Finishing my notes, Mr. Bozorghadad disrupted the silence and said, “Iran is a good place. You should really visit it.”
At that point, I left the recorder on but stopped taking notes. At this point I wanted to converse with Ali Bozorghadad more informally. I felt that since he assimilated to my culture so fluidly that I should at least learn more about his native background. Kicked back on the couch, feet on the table, we conversed. I learned that Iran was actually a very tolerant culture. He grew up celebrating Hanukkah and Christmas along with his Persian traditions. In a matter of fact, his best friend was Jewish. I was amazed at how westernized the government was when he left and how much I didn’t know.
I had learned many new things about this man that I could have never guessed. As I said my goodbyes and was leaving it all came to me. How was Mr. Bozorghadad able to become so successful despite all of the obstacles that seemed greater than he was? With no hesitation he said, “I don’t really do excuses. I show up and I work.”

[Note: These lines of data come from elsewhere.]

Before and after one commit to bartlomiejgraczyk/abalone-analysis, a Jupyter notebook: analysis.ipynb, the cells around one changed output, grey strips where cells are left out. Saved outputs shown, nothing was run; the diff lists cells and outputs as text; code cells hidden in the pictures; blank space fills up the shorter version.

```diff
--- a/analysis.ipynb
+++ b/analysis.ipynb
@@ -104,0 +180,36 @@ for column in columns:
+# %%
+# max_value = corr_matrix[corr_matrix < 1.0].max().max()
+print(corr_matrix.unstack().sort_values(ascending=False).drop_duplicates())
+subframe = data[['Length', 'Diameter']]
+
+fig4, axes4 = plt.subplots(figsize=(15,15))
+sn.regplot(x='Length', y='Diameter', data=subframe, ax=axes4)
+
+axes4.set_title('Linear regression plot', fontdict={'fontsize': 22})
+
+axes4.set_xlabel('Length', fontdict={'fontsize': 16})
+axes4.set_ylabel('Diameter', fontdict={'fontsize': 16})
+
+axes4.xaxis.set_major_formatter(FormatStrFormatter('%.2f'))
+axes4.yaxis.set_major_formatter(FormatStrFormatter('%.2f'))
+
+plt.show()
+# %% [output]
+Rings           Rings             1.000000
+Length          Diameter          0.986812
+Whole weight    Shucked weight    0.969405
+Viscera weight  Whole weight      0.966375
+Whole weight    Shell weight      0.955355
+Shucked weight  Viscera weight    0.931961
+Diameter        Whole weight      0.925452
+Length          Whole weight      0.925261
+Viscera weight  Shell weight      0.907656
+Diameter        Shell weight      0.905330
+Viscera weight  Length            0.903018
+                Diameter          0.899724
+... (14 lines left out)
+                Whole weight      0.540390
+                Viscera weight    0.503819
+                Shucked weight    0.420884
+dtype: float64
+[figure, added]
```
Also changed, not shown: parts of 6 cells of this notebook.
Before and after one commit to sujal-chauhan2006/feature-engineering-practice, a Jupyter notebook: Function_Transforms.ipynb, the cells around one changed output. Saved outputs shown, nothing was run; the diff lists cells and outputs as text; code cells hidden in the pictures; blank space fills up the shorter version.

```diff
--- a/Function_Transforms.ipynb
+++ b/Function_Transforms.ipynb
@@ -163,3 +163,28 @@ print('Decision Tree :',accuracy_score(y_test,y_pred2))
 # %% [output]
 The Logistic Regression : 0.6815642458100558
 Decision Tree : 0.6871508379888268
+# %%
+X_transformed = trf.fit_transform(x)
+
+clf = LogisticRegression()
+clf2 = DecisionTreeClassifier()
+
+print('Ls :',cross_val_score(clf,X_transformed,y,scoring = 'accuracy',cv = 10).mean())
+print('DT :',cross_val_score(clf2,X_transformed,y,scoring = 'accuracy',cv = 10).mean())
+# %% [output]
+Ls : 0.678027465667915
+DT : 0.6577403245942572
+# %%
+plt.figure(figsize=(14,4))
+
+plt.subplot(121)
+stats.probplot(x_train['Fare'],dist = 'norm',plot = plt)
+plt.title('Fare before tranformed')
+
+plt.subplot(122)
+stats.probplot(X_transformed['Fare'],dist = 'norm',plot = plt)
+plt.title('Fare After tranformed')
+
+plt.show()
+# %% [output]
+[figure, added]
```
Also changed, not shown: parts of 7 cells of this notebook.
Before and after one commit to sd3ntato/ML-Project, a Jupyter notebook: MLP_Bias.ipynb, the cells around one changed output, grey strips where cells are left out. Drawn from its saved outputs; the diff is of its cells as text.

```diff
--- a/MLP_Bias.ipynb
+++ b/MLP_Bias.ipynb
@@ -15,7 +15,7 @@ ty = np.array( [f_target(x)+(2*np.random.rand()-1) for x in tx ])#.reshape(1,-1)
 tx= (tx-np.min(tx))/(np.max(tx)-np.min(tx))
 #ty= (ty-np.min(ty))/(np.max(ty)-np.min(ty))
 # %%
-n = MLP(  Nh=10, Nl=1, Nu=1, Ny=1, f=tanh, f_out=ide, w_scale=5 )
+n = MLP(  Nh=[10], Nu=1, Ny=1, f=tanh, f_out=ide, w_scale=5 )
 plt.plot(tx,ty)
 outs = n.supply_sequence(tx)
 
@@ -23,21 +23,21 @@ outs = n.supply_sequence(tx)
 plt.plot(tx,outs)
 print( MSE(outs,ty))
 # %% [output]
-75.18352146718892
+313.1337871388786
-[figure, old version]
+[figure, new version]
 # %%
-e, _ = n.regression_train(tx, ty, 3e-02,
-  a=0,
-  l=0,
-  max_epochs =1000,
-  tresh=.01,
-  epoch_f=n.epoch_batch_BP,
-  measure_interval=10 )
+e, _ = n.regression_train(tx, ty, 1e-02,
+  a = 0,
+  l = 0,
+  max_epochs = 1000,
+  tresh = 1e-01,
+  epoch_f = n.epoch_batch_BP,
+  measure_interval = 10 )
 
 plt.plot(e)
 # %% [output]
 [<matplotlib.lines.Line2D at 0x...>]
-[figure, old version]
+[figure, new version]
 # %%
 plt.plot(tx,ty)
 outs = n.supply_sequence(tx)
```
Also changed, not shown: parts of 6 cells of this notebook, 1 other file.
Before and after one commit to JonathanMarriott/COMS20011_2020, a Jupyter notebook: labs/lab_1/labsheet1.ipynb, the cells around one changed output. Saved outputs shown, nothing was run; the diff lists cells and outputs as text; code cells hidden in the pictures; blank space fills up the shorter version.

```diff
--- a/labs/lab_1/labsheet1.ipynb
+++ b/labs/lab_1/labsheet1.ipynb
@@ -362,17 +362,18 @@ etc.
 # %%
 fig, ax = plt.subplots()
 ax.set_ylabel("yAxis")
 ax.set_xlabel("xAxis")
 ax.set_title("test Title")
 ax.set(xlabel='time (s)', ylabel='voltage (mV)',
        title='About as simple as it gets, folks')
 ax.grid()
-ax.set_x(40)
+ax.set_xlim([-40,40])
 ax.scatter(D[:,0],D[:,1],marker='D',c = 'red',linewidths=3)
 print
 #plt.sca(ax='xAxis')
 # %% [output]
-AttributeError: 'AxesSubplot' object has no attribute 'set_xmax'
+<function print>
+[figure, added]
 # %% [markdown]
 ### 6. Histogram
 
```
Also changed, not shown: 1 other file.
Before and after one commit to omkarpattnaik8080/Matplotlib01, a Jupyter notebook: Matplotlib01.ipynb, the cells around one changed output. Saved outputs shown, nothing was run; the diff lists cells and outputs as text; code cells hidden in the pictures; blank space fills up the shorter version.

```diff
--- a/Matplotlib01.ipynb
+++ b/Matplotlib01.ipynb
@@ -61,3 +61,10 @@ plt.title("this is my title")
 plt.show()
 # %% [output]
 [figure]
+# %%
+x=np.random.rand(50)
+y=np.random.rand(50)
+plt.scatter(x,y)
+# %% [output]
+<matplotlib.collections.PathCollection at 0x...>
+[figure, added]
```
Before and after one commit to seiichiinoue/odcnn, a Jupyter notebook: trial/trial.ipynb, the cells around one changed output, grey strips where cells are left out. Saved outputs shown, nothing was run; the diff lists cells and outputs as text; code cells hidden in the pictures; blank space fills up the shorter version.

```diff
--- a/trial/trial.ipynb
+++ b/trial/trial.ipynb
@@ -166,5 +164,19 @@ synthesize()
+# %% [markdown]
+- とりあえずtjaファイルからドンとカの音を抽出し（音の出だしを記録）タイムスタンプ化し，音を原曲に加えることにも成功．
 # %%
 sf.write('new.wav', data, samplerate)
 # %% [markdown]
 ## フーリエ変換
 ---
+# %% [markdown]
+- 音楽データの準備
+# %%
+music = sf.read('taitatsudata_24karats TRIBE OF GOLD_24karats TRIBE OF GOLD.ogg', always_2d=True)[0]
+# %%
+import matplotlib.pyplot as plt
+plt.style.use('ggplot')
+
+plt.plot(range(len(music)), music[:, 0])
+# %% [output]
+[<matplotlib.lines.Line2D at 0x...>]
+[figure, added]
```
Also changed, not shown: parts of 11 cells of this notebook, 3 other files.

While working on the paper and thinking about his answers to my questions, I realized that diversity is important. Mr. Bozorghadad, escaping a revolution and coming to a completely foreign country, was able to be successful because of his diverse background. His tolerance from living in a diverse community allowed him to adapt with the progressive ideas in America. His work ethic came from his Persian parents that demanded the most out of him. Finally, his love for jazz, basketball, and relaxation came from his time spent in America. It is reassuring to see a person finding a happy balance between supposed opposites such as eastern and western cultures, material success, and firmly connectedness.